Show, from the records below, all lines that contain the word "input".
#### DATA EXTRACTS
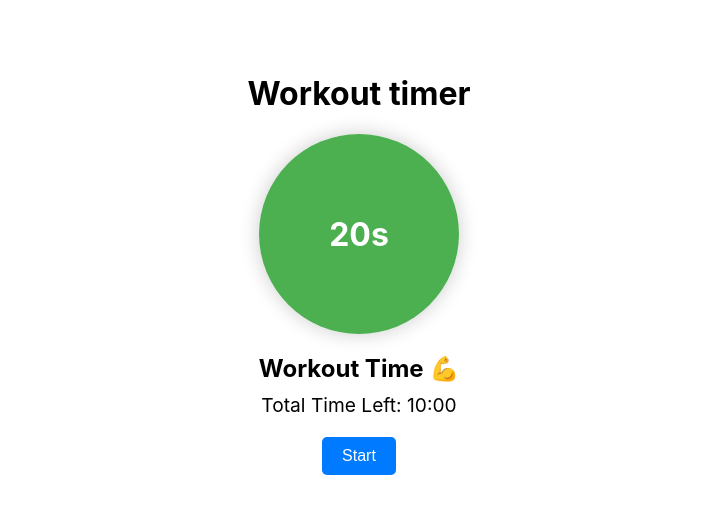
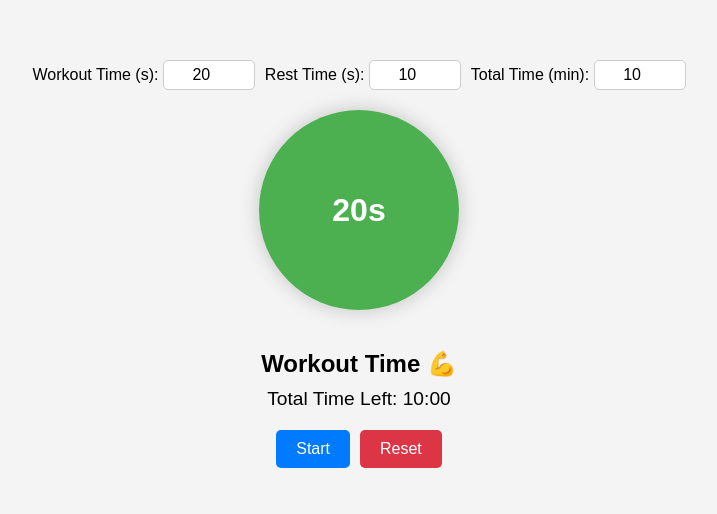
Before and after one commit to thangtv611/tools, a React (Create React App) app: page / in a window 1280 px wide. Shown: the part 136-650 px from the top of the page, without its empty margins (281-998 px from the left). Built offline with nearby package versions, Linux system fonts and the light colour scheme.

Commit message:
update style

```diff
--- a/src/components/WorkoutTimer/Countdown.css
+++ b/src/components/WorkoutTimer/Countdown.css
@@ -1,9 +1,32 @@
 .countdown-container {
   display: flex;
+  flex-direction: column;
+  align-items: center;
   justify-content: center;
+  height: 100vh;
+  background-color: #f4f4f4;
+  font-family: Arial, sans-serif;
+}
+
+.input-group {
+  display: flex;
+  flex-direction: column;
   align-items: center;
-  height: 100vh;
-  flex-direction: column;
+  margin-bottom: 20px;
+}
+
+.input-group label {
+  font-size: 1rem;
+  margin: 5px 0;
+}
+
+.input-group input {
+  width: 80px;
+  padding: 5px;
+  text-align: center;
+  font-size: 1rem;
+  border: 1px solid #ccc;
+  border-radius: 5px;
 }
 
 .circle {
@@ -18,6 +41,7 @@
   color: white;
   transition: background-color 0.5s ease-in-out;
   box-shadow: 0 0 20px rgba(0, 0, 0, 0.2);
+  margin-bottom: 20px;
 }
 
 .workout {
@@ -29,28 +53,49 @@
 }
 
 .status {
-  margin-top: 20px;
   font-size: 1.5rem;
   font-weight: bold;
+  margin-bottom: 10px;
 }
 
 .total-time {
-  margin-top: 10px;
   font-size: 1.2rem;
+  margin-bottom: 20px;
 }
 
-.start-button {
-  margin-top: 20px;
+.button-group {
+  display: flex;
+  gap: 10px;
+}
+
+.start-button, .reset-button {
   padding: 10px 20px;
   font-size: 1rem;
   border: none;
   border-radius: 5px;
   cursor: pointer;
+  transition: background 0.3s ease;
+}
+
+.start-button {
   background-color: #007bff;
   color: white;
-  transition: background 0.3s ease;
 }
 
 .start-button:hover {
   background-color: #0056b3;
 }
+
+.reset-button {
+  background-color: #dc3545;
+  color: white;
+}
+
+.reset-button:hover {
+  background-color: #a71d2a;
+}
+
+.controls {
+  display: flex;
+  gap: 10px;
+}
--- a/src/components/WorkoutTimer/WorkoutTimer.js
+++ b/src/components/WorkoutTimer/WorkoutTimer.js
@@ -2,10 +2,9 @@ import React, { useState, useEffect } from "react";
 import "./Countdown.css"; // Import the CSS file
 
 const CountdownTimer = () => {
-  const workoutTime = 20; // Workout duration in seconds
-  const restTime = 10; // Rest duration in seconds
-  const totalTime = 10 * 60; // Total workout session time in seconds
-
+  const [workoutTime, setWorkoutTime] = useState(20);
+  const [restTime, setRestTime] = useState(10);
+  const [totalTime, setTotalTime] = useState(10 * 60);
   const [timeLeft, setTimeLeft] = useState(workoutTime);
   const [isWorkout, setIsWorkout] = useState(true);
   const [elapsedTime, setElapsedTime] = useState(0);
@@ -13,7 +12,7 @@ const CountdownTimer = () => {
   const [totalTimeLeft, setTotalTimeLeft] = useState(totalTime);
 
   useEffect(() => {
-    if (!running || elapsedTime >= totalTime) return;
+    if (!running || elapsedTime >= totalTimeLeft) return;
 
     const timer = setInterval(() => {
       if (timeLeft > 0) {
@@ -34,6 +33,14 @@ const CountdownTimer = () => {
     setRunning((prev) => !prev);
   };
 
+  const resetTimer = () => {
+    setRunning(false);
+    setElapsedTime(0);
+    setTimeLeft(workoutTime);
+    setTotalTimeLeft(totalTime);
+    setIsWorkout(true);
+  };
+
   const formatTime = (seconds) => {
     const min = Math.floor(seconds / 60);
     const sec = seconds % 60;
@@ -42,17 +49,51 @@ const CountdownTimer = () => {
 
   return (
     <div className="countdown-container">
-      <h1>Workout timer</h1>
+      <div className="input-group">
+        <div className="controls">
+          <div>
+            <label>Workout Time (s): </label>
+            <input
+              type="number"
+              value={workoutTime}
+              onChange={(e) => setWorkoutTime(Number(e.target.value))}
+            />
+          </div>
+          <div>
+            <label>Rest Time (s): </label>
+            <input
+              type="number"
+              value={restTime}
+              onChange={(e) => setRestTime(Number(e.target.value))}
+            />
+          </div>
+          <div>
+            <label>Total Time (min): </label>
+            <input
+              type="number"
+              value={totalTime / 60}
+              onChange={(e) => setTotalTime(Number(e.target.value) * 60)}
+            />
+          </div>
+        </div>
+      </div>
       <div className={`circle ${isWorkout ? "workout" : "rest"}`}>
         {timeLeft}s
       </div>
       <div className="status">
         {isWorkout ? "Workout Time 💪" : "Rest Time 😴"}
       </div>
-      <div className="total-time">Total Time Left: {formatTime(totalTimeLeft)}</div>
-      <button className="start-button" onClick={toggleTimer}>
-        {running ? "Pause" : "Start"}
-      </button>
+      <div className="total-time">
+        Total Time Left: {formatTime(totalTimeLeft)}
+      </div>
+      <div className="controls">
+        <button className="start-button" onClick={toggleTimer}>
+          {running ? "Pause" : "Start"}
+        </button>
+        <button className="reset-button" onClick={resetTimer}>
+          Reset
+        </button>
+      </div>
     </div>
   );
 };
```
########
#### DATA EXTRACTS
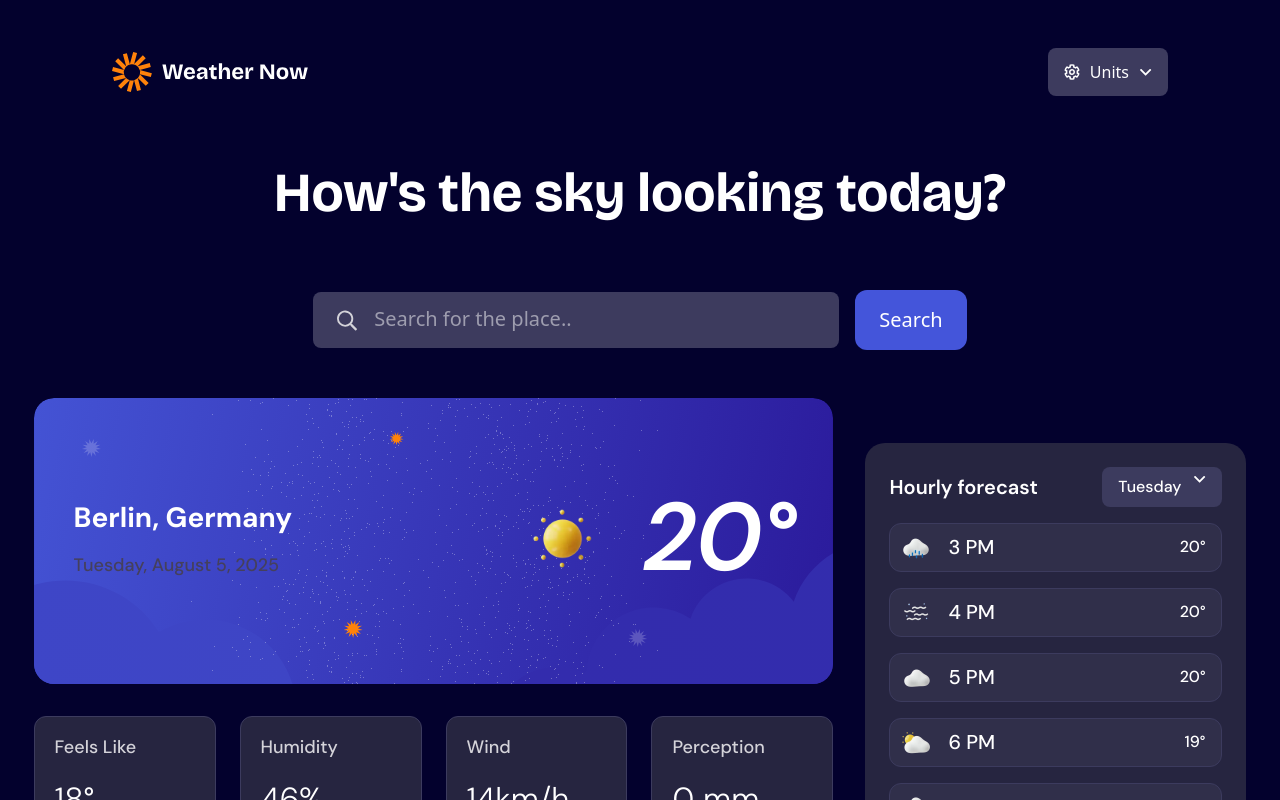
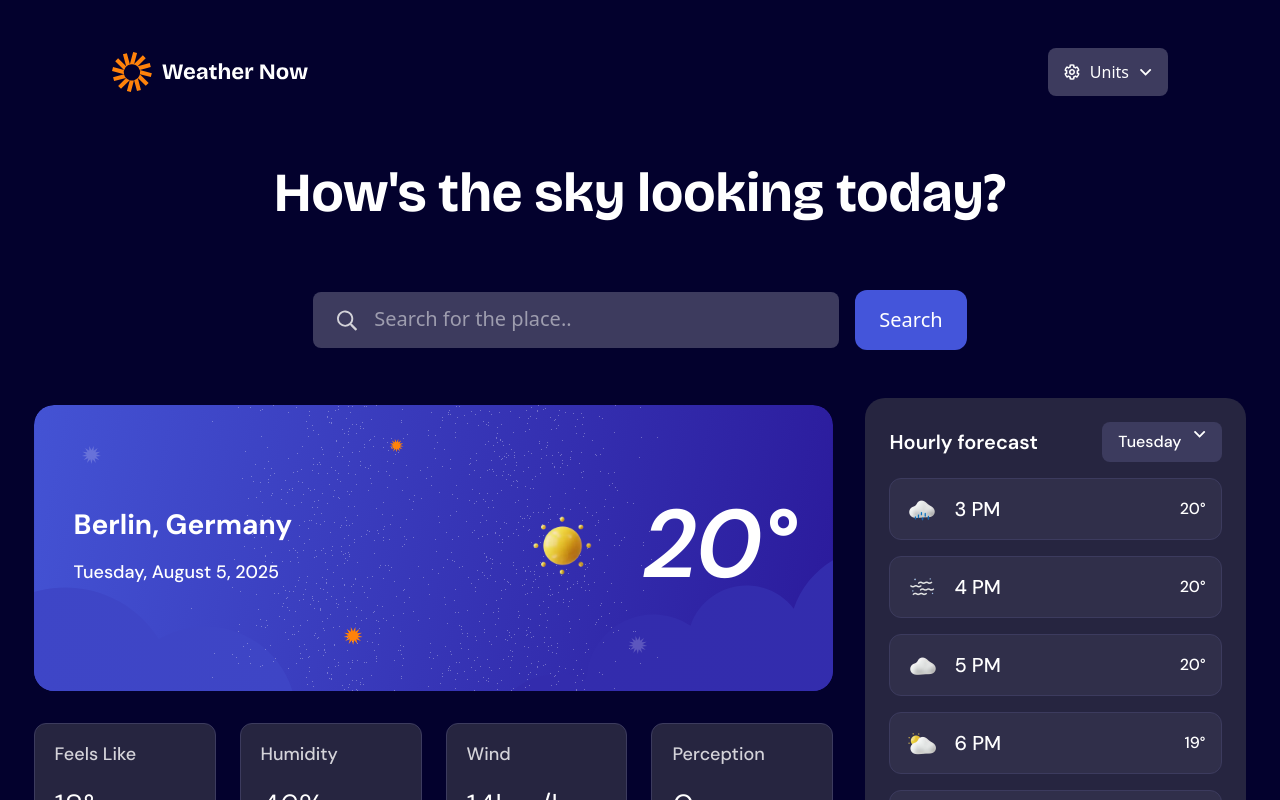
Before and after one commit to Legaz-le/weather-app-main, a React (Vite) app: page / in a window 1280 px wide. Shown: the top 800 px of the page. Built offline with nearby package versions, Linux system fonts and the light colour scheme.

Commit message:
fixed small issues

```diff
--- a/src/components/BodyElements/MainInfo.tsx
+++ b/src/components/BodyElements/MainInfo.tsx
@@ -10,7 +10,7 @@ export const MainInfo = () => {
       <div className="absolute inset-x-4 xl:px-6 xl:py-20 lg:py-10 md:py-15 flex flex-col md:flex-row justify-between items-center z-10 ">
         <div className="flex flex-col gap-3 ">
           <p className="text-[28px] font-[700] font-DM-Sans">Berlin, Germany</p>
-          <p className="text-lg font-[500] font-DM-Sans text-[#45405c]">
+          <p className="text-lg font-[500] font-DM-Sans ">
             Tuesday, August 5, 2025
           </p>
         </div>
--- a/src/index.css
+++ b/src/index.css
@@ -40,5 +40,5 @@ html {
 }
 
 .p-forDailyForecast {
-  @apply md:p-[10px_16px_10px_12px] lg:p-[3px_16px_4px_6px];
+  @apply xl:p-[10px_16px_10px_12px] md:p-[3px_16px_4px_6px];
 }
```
########
#### DATA EXTRACTS
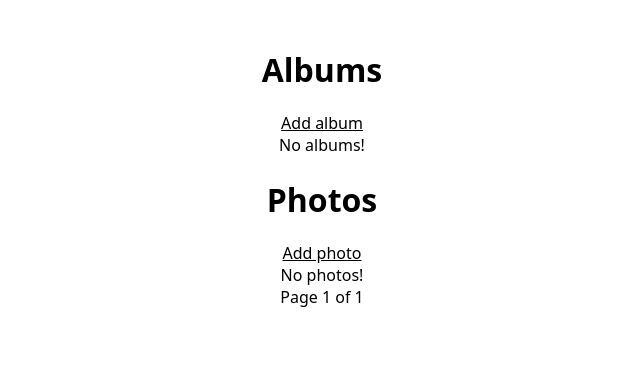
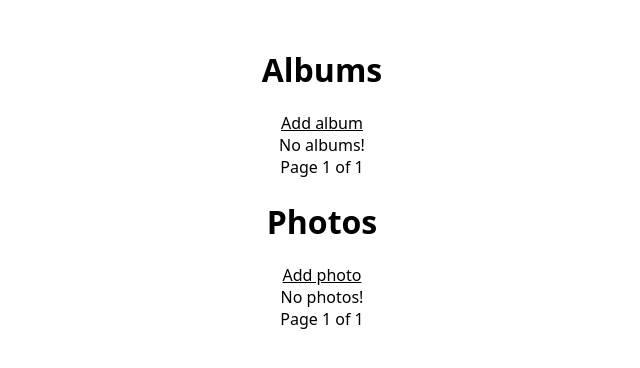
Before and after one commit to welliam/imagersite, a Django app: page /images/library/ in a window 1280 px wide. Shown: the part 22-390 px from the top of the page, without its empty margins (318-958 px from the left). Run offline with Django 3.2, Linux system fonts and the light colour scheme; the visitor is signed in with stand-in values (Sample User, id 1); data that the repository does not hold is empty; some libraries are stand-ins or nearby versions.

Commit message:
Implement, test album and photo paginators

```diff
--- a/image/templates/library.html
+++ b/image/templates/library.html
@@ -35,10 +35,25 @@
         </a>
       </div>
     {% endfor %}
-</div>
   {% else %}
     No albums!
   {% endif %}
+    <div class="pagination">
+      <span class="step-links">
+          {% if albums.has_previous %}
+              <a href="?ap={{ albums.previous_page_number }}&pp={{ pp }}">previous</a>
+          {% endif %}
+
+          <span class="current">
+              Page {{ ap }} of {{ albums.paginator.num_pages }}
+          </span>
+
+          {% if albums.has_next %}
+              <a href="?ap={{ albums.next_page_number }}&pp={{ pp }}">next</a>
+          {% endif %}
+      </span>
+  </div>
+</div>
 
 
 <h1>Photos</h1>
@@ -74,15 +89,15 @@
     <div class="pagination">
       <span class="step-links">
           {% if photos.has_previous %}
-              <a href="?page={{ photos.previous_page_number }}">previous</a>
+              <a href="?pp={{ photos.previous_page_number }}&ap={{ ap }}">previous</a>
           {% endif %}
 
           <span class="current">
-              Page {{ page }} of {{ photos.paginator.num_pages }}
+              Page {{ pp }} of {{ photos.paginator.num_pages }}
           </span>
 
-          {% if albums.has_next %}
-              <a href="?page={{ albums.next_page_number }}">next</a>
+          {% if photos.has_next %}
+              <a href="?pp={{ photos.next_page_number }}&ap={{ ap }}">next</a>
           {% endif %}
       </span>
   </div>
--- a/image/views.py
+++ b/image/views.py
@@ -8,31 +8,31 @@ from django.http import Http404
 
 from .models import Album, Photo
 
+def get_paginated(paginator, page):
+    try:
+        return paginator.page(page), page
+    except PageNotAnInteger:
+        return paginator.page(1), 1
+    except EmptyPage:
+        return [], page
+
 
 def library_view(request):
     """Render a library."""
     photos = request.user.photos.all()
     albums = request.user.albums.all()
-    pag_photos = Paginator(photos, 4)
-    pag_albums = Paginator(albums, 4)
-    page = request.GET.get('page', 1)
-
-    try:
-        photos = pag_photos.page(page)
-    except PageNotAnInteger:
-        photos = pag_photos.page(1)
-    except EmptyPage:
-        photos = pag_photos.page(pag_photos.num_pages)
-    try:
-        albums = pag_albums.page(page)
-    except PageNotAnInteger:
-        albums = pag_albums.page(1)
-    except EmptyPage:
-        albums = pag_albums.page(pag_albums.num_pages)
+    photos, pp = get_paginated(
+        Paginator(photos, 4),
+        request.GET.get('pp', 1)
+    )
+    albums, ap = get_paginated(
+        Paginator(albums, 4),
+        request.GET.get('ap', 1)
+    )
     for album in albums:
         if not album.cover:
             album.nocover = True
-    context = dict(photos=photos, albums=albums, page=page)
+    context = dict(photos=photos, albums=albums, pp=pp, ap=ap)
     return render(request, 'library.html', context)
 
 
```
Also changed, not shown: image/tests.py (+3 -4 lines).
########
• THE ANSWER
+.input-group {
+.input-group label {
+.input-group input {
+      <div className="input-group">
+            <input
+            <input
+            <input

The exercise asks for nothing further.